* ENTRIES SUPPLIED
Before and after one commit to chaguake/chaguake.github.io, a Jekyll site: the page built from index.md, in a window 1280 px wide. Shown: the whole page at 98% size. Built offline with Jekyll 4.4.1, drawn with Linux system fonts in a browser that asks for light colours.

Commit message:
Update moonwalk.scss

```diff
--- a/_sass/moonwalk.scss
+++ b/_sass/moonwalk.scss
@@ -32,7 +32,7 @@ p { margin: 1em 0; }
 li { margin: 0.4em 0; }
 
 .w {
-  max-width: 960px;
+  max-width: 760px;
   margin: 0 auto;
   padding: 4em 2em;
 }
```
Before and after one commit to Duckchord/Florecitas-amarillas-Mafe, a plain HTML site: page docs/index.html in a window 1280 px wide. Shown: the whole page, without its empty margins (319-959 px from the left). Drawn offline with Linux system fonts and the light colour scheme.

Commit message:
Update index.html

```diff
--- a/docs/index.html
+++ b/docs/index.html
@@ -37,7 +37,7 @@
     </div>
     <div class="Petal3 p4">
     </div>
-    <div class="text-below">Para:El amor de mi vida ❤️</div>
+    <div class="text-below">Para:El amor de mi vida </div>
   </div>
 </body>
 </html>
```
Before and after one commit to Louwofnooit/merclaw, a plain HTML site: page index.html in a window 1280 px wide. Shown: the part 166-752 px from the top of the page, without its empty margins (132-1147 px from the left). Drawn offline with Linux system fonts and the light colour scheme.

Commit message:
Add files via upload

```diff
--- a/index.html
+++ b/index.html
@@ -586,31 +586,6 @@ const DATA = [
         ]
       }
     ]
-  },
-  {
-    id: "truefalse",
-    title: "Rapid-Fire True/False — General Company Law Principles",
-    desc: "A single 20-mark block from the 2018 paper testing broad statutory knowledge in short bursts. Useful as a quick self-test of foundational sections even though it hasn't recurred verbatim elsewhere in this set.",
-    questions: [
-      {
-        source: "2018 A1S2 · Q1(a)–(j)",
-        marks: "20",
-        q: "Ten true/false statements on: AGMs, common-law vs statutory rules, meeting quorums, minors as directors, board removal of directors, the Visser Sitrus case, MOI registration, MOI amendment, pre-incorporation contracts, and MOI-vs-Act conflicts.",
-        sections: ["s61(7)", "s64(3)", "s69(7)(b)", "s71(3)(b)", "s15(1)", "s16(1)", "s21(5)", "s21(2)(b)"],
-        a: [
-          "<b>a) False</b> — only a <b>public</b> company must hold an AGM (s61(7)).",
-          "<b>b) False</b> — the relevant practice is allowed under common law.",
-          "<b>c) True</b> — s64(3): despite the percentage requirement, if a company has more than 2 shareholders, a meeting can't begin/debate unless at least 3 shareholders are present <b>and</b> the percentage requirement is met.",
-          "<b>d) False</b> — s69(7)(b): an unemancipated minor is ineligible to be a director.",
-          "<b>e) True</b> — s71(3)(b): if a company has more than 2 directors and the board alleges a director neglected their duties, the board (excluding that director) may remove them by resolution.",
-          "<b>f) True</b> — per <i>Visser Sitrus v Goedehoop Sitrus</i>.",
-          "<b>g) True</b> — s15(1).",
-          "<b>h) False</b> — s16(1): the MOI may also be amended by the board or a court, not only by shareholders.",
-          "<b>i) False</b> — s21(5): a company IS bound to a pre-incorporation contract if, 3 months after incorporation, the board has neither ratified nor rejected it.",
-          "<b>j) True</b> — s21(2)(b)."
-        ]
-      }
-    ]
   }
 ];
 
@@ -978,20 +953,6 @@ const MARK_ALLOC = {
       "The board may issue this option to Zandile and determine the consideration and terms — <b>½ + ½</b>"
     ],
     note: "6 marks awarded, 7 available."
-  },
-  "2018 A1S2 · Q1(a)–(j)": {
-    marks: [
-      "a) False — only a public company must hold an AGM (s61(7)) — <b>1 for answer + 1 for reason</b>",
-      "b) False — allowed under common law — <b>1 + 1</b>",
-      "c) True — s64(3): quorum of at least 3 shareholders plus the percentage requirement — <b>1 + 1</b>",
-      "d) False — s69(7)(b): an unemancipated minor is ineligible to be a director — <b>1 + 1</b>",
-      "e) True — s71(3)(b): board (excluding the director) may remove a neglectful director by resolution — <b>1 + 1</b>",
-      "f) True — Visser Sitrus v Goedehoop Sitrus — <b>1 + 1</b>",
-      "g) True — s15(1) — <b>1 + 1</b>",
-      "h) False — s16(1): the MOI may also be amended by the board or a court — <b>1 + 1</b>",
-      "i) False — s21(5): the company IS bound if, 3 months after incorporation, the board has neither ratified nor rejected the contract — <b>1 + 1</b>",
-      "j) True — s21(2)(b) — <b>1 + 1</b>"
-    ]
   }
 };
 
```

* WHAT IS EXPECTED
Take from the listing above each line containing "site".

* ANSWER SECTION
Before and after one commit to chaguake/chaguake.github.io, a Jekyll site: the page built from index.md, in a window 1280 px wide. Shown: the whole page at 98% size. Built offline with Jekyll 4.4.1, drawn with Linux system fonts in a browser that asks for light colours.
Before and after one commit to Duckchord/Florecitas-amarillas-Mafe, a plain HTML site: page docs/index.html in a window 1280 px wide. Shown: the whole page, without its empty margins (319-959 px from the left). Drawn offline with Linux system fonts and the light colour scheme.
Before and after one commit to Louwofnooit/merclaw, a plain HTML site: page index.html in a window 1280 px wide. Shown: the part 166-752 px from the top of the page, without its empty margins (132-1147 px from the left). Drawn offline with Linux system fonts and the light colour scheme.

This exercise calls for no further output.